**YOUR TASK**
The job is to find each line in the entries holding the string "version" and copy that line.

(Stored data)
BEGIN
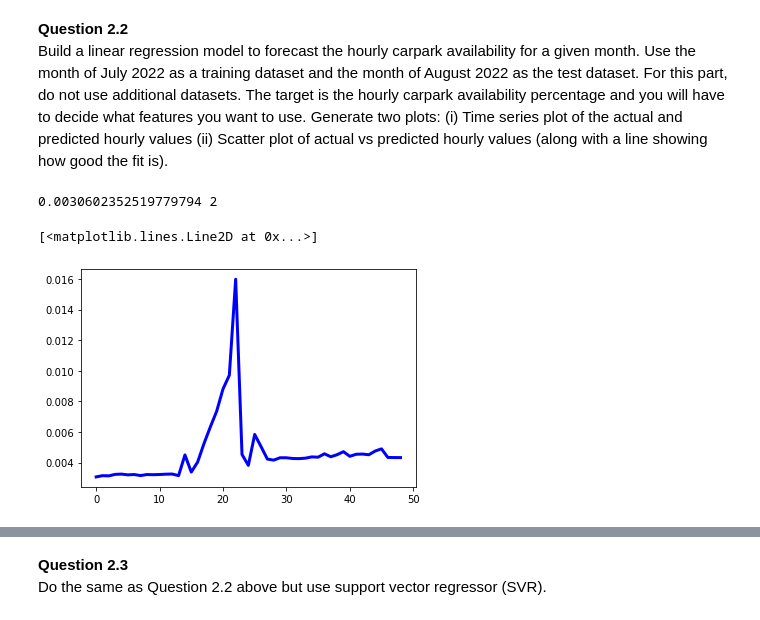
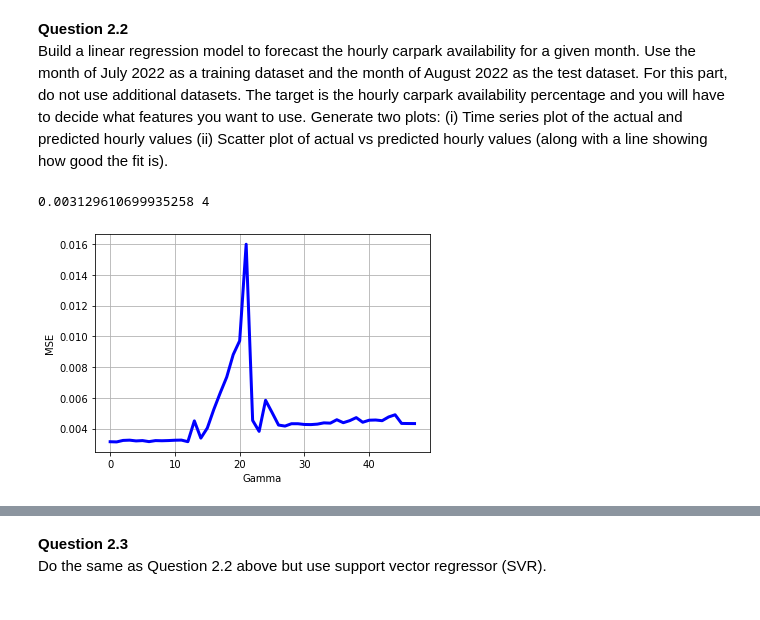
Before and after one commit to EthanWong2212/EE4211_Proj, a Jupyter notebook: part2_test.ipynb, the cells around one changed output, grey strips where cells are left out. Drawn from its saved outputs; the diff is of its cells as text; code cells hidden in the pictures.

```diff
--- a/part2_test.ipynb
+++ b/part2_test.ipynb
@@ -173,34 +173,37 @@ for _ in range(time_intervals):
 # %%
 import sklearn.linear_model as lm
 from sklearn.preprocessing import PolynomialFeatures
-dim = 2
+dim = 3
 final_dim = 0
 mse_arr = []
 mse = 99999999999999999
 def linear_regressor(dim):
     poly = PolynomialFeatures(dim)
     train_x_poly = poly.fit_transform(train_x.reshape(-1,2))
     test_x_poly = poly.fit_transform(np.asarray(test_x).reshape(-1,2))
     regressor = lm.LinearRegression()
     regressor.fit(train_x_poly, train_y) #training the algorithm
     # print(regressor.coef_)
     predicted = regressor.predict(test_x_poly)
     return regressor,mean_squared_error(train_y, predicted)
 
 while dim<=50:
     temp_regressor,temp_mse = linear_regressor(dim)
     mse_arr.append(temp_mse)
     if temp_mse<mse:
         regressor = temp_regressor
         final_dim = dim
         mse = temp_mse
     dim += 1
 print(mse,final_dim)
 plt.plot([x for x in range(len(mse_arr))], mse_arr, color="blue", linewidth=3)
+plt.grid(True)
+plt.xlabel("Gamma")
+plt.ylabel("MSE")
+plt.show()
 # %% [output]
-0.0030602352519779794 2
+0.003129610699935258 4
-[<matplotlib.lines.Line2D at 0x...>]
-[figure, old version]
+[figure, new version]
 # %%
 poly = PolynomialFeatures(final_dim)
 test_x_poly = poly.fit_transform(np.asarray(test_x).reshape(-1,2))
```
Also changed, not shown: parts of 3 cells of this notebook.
END
**OUTPUT OF THE TASK**
-[figure, old version]
+[figure, new version]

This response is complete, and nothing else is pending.